• [Input for this task]

+---+

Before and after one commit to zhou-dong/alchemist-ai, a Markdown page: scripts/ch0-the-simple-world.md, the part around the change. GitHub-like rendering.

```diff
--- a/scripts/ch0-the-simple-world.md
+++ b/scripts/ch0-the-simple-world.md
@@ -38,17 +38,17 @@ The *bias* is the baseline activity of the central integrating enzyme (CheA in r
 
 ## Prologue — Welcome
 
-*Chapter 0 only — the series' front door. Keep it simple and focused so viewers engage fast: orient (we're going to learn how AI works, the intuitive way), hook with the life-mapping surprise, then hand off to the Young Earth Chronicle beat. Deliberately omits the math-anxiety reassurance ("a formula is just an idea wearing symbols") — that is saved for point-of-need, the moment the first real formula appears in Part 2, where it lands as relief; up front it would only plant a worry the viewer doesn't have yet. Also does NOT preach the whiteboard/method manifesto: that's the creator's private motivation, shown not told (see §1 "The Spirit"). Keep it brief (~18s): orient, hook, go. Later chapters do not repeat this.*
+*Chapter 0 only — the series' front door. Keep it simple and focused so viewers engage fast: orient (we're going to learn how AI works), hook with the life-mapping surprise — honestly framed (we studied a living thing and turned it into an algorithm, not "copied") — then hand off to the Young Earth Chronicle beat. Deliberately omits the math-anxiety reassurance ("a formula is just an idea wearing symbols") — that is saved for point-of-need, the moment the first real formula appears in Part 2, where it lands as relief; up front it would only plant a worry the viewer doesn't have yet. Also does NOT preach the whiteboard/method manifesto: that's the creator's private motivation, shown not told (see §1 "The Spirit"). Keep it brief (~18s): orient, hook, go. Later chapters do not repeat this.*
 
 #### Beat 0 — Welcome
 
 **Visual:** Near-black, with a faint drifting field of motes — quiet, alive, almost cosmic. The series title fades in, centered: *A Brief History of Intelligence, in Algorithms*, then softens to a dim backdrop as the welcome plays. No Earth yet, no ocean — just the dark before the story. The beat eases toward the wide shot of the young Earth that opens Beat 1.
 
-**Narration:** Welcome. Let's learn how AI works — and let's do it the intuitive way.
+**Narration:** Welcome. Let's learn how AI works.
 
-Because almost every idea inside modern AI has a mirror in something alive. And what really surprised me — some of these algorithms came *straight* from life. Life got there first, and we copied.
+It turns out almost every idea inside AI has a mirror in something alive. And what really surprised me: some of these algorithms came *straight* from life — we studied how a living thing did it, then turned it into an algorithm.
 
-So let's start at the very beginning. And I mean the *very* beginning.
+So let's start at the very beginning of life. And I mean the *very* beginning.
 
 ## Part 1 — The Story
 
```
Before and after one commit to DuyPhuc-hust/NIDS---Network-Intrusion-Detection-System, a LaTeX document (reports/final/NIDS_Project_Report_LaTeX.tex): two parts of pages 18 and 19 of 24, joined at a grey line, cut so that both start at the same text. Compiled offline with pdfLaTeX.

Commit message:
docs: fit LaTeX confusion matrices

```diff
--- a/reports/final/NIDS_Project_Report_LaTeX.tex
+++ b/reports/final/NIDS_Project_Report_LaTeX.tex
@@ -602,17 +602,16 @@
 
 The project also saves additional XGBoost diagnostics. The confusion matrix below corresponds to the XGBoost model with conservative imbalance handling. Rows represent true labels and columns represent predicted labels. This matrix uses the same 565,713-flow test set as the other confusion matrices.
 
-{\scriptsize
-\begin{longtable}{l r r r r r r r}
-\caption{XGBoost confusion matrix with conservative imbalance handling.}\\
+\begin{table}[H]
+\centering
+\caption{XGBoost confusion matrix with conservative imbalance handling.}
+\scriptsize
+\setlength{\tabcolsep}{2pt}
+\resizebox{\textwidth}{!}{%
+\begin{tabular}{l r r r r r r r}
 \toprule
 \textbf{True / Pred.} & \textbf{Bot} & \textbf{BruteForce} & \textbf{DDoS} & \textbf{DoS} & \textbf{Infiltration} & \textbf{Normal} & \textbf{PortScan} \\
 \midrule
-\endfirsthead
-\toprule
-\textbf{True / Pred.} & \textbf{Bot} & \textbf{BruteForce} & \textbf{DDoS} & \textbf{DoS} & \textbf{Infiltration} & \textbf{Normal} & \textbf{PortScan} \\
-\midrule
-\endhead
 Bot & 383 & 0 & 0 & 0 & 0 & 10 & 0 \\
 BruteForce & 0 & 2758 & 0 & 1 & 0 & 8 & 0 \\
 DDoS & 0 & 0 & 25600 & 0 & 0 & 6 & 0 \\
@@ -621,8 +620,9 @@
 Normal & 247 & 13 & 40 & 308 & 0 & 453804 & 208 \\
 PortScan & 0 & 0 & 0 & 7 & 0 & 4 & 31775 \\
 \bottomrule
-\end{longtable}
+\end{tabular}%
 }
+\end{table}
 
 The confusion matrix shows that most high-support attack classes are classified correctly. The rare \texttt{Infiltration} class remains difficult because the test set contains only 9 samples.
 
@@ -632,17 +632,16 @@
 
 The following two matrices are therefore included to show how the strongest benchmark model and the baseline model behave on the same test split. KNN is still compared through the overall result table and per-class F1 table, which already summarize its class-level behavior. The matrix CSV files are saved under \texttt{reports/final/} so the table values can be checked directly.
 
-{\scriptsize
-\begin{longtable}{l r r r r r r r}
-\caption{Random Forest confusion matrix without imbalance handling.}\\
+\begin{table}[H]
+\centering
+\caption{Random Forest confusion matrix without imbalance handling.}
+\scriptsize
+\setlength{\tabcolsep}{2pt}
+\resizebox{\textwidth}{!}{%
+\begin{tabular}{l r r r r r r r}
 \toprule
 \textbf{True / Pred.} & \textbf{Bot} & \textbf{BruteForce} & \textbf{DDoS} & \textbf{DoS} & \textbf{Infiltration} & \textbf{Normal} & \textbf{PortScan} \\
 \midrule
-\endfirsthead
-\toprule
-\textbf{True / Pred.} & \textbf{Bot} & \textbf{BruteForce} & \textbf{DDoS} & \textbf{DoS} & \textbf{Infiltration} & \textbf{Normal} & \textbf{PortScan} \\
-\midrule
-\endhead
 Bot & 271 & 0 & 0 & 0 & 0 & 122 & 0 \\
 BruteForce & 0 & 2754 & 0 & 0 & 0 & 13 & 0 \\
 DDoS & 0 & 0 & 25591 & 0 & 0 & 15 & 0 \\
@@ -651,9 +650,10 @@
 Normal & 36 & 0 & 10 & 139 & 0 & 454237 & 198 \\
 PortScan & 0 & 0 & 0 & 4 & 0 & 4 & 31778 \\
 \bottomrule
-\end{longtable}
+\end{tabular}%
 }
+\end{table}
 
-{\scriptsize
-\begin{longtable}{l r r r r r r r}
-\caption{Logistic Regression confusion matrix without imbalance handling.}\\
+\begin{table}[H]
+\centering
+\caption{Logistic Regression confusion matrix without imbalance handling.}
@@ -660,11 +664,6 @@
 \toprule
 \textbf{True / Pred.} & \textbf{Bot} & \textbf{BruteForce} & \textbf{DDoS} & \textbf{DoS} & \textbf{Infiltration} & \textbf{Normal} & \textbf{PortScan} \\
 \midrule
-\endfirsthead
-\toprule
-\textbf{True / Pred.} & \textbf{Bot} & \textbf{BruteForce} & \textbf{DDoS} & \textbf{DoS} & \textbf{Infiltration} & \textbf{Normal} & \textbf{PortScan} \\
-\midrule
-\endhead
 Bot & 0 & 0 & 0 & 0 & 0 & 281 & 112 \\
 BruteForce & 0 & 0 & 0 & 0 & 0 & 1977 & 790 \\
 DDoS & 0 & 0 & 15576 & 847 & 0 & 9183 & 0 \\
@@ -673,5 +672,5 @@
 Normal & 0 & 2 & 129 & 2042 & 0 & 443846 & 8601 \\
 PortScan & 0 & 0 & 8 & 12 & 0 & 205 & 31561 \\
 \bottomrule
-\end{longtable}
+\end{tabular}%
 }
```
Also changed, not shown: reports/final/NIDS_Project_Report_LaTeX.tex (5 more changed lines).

+---+

• [What the task requires]
All lines in the preceding records that hold the word "imbalance" need to be copied.

• [Exercise answer]
 The project also saves additional XGBoost diagnostics. The confusion matrix below corresponds to the XGBoost model with conservative imbalance handling. Rows represent true labels and columns represent predicted labels. This matrix uses the same 565,713-flow test set as the other confusion matrices.
-\caption{XGBoost confusion matrix with conservative imbalance handling.}\\
+\caption{XGBoost confusion matrix with conservative imbalance handling.}
-\caption{Random Forest confusion matrix without imbalance handling.}\\
+\caption{Random Forest confusion matrix without imbalance handling.}
-\caption{Logistic Regression confusion matrix without imbalance handling.}\\
+\caption{Logistic Regression confusion matrix without imbalance handling.}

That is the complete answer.